> Data provided
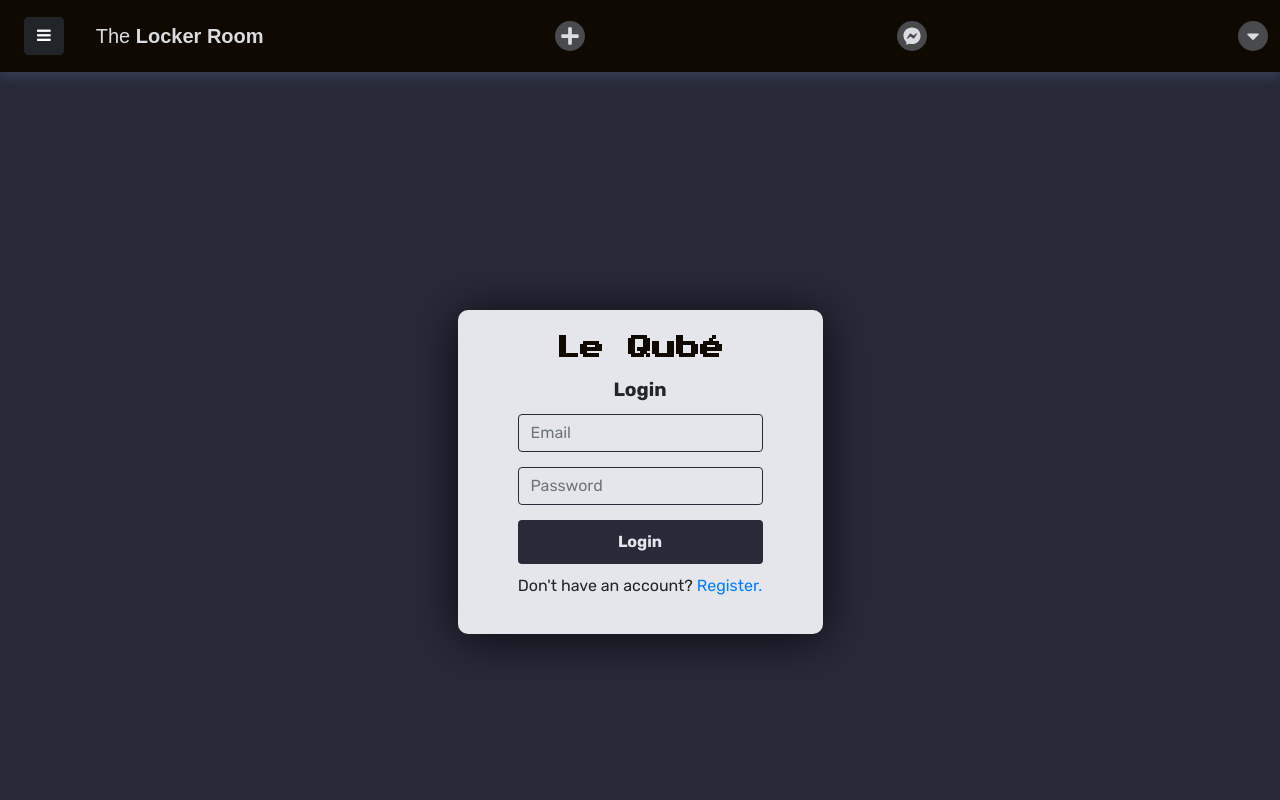
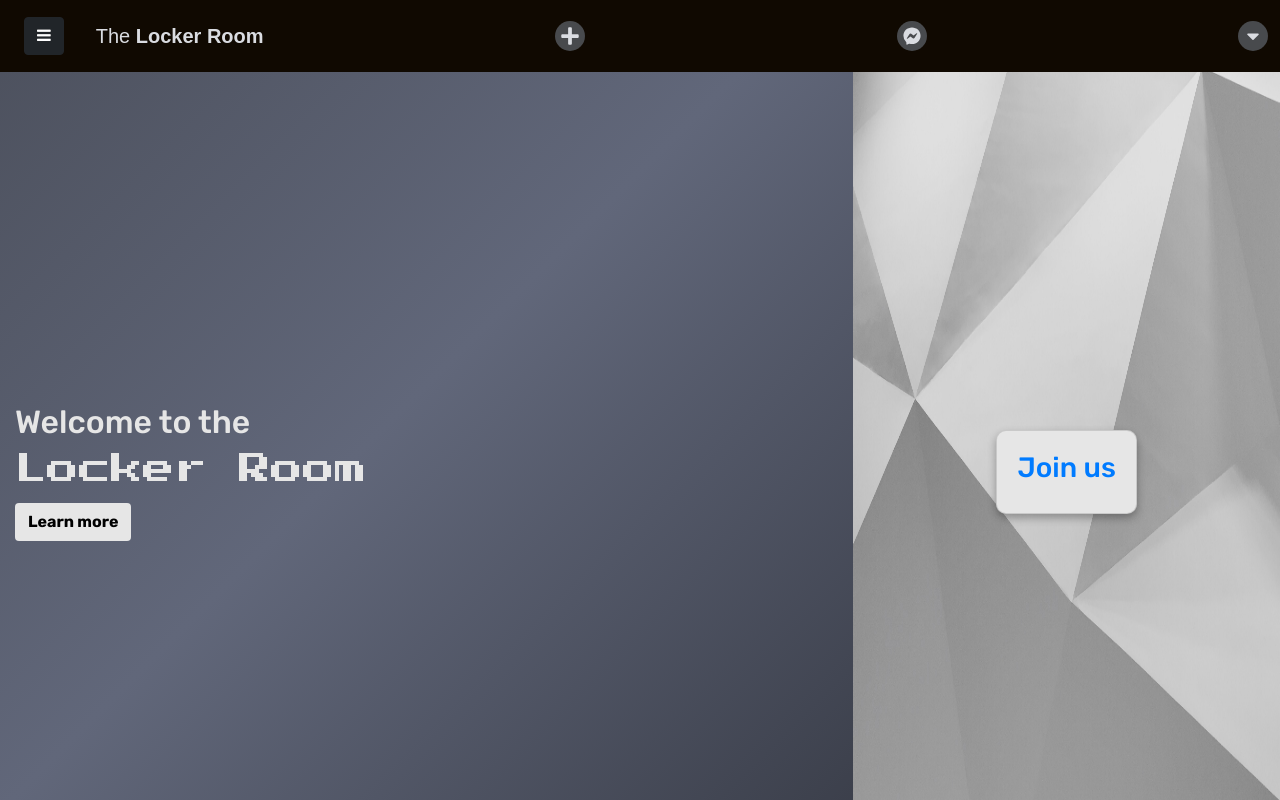
Before and after one commit to gtrtuugii/the-room, a React (Create React App) app: page /login in a window 1280 px wide. Shown: the top 800 px of the page. Built offline with nearby package versions, Linux system fonts and the light colour scheme; no server answers; the database is empty.

Commit message:
Create background for App.js

```diff
--- a/src/App.js
+++ b/src/App.js
@@ -34,6 +34,7 @@ export default function App() {
     <div className="App">
       <BrowserRouter>
         <ToggleSideBar />
+        <Welcome/>
         <Routes>
           <Route exact path="/home" element={<ProctectedRoute><Dashboard/></ProctectedRoute>} />
           <Route exact path="/login" element={<ChatLogin />} />
```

> To do
Scan the entries above and copy each line where "login" occurs.

> Solution for this exercise
Before and after one commit to gtrtuugii/the-room, a React (Create React App) app: page /login in a window 1280 px wide. Shown: the top 800 px of the page. Built offline with nearby package versions, Linux system fonts and the light colour scheme; no server answers; the database is empty.
           <Route exact path="/login" element={<ChatLogin />} />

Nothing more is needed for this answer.